== The input ==
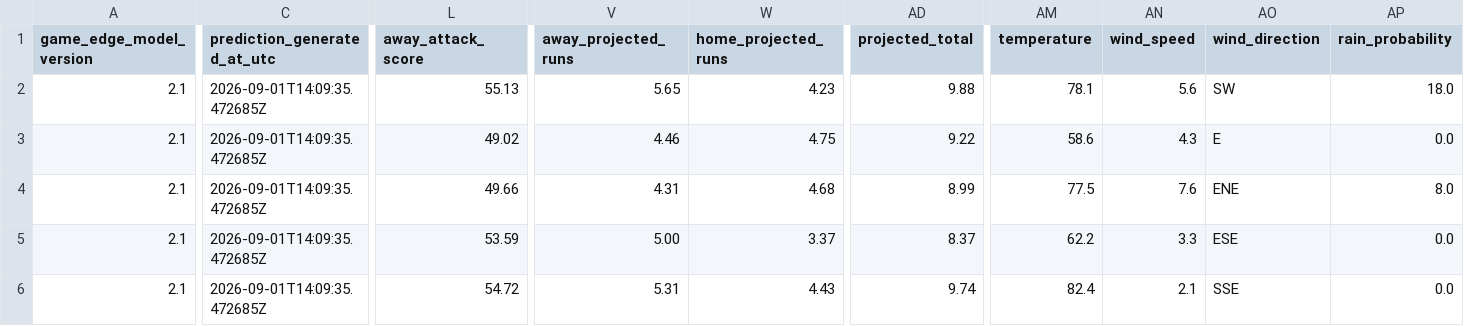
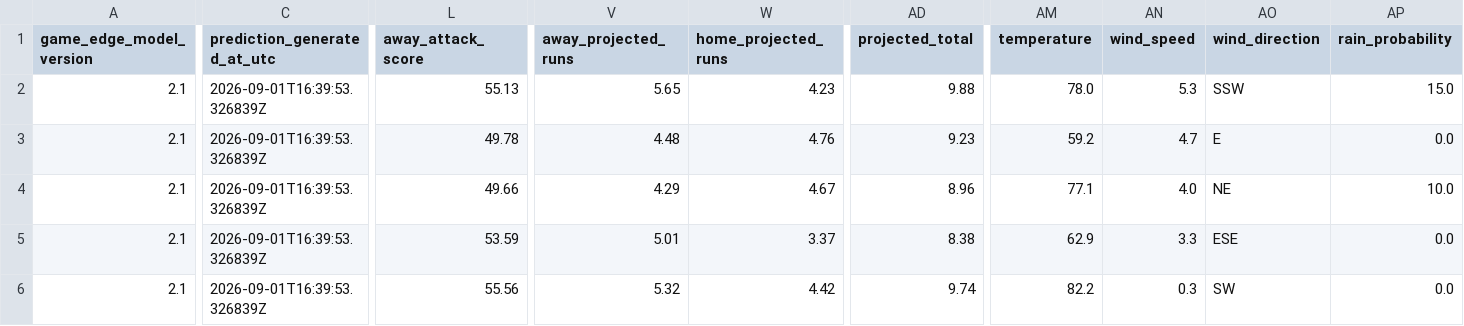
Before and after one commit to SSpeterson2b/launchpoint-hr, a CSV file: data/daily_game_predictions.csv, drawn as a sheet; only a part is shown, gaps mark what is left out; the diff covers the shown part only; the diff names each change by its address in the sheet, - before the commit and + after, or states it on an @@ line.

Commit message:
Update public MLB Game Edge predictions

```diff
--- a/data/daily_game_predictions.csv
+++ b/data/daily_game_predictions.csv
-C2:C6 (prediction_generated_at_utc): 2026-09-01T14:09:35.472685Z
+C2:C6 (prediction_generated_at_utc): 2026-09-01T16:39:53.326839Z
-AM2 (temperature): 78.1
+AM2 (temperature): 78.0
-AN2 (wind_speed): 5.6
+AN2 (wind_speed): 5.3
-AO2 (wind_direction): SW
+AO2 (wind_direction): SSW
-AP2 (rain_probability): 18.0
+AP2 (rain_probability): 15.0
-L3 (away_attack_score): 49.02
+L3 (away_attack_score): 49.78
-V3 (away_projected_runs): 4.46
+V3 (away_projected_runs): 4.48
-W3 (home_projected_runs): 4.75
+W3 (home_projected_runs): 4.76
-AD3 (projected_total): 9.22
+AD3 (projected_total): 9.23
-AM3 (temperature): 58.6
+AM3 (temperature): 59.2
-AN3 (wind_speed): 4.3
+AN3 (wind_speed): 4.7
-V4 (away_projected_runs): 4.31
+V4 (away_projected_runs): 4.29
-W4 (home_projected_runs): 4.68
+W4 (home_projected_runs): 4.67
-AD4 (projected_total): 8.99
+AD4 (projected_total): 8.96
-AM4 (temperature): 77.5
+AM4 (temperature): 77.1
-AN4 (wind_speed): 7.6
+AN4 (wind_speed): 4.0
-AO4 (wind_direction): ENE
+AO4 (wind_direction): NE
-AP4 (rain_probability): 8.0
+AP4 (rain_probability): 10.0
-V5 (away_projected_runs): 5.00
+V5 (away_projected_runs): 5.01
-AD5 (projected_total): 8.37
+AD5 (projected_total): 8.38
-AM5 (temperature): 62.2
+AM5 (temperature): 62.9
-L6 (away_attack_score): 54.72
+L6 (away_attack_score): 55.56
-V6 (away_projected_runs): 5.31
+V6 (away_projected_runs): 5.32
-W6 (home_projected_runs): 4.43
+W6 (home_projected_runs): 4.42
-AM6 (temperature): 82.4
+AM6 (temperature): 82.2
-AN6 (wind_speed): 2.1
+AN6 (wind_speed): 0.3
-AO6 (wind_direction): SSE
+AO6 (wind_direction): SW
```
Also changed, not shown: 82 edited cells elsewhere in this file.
===
§ **About this exercise**
Only lines containing "temperature" belong in the answer; copy every such line from the records.

§ **Expected output**
-AM2 (temperature): 78.1
+AM2 (temperature): 78.0
-AM3 (temperature): 58.6
+AM3 (temperature): 59.2
-AM4 (temperature): 77.5
+AM4 (temperature): 77.1
-AM5 (temperature): 62.2
+AM5 (temperature): 62.9
-AM6 (temperature): 82.4
+AM6 (temperature): 82.2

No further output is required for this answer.